    Good to see this article here Paul. Thanks for the credit, anything to help maintain the high standards that this site delivers. And thanks Gearhead hadn’t heard of those piston/turbine hybrids before, very cool.

    • Paul Crowe - "The Kneeslider" says

      I’m not sure exactly what “concept” you’re referring to, but multi fuel is a concept common to many engines. The ability to run gasoline in a compression ignition engine is far different. You may want to read the above article again.

  10. Nuno Pereira says

    The article is about an engine that is as clean as a gasoline (Otto) one and as eficient as a gasoil (diesel) one. Diesel fuel is too reactif and mixes poorly with air so it´s very dirty, on the other gasoline used in a conventional engine might detonate if compression is set too high. Strange for some that gasoline which detonates should be used in a so called diesel engine. Well the truth is gasoline resists compression far better than diesel fuel and the best of all it vaporizes well and is a short length hydrocarbon fuel.
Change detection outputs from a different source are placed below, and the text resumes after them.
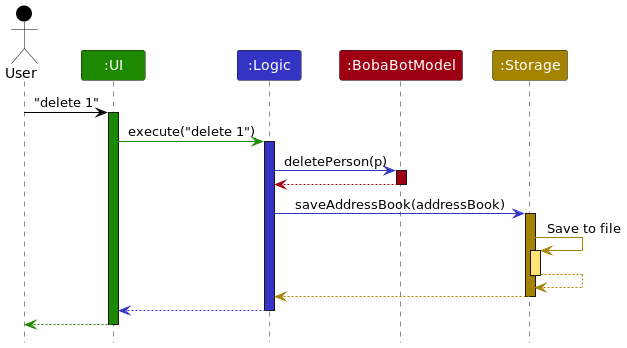
Before: docs/images/ArchitectureSequenceDiagram.png, a diagram exported from PlantUML (nus-cs2103-AY2223S1/tp).
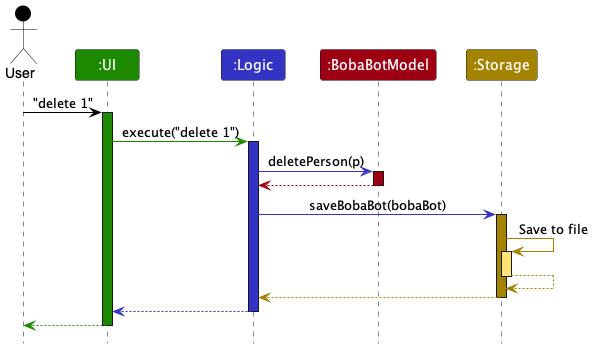
The same file after the commit.

Diff of the diagram source:
```diff
@@ -19,7 +19,7 @@
 model -[MODEL_COLOR]-> logic
 deactivate model
 
-logic -[LOGIC_COLOR]> storage : saveAddressBook(addressBook)
+logic -[LOGIC_COLOR]> storage : saveBobaBot(bobaBot)
 activate storage STORAGE_COLOR
 
 storage -[STORAGE_COLOR]> storage : Save to file
```
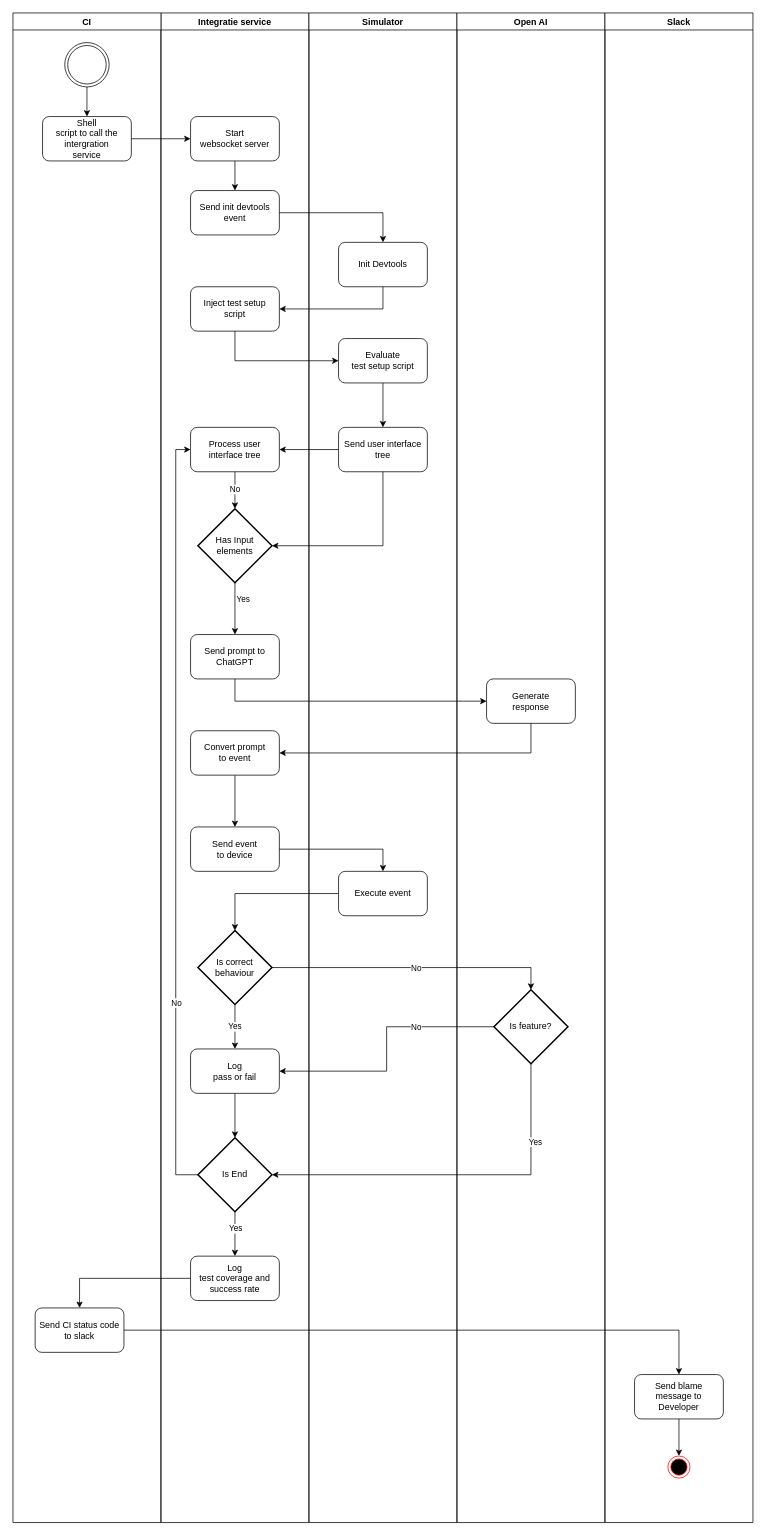
Before: page "Process view" (1 of 7) of 4+1.drawio in luukvankooten/draw.io, a draw.io diagram. Source tidied: cells renumbered, new cells numbered last; positions are measured from the earlier drawing's top-left corner, leaving out a move shared by most shapes. Both pictures are drawn from the tidied source at 74%, with x=0, y=0 at pixel (13, 13).
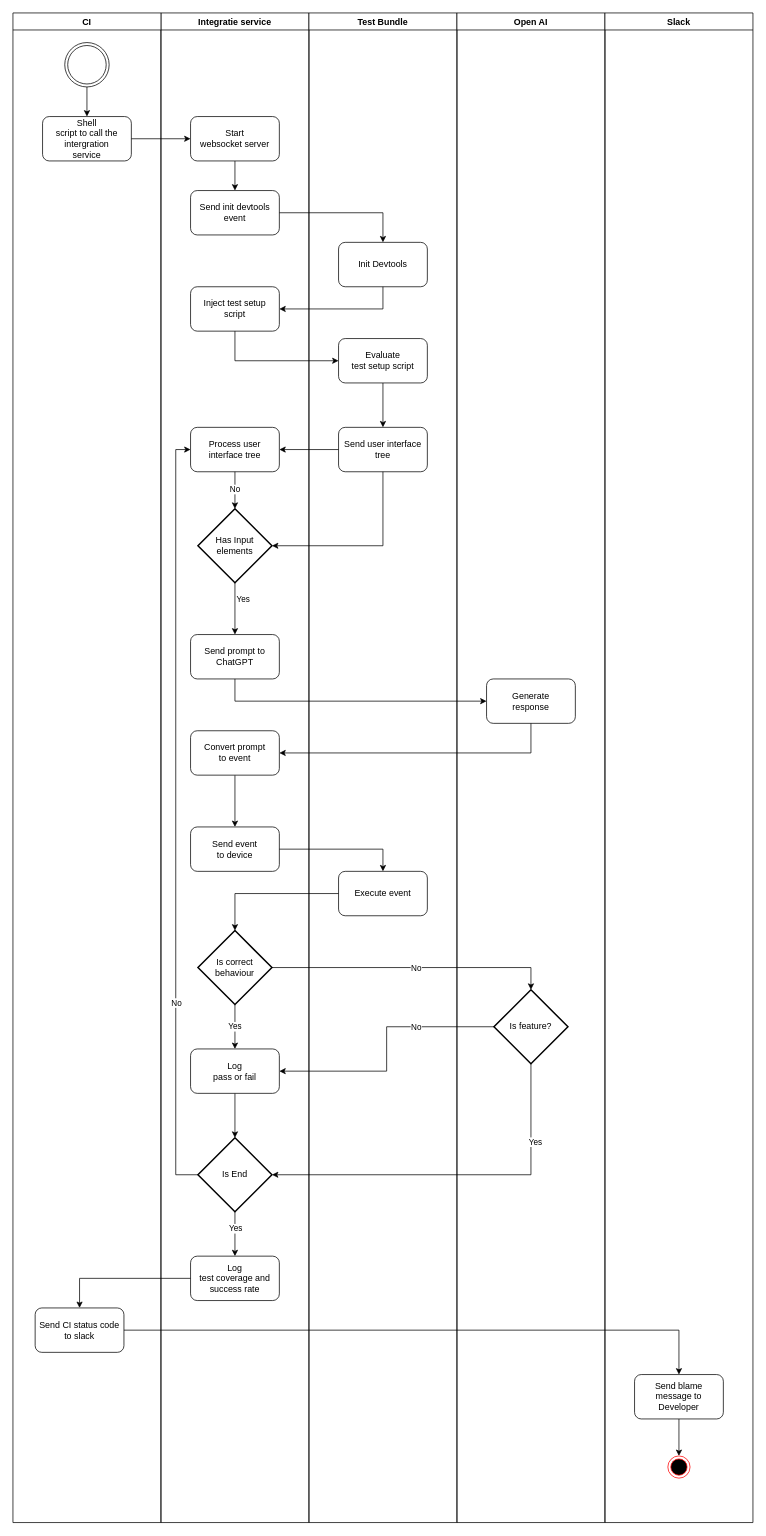
After the change.

The edit, as a diff of the source:
```diff
@@
-    <mxCell id="27" value="Simulator" style="swimlane;" parent="1" vertex="1">
+    <mxCell id="27" value="Test Bundle" style="swimlane;" parent="1" vertex="1">
       <mxGeometry x="400" width="200" height="2040" as="geometry" />
     </mxCell>
```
Those qualities turns gasoline into one of the best fuels for HCCI engines or LTC (low temperature combustion) engines. What Delphi and its partners are trying to do is the most obvious joining the more eficient engine design (the so called diesel engine) with the clean burning of a well mixed mixture of air and fuel.
    I hope to see this new type of clean combustion and eficient energy conversion engines on the roads very soon.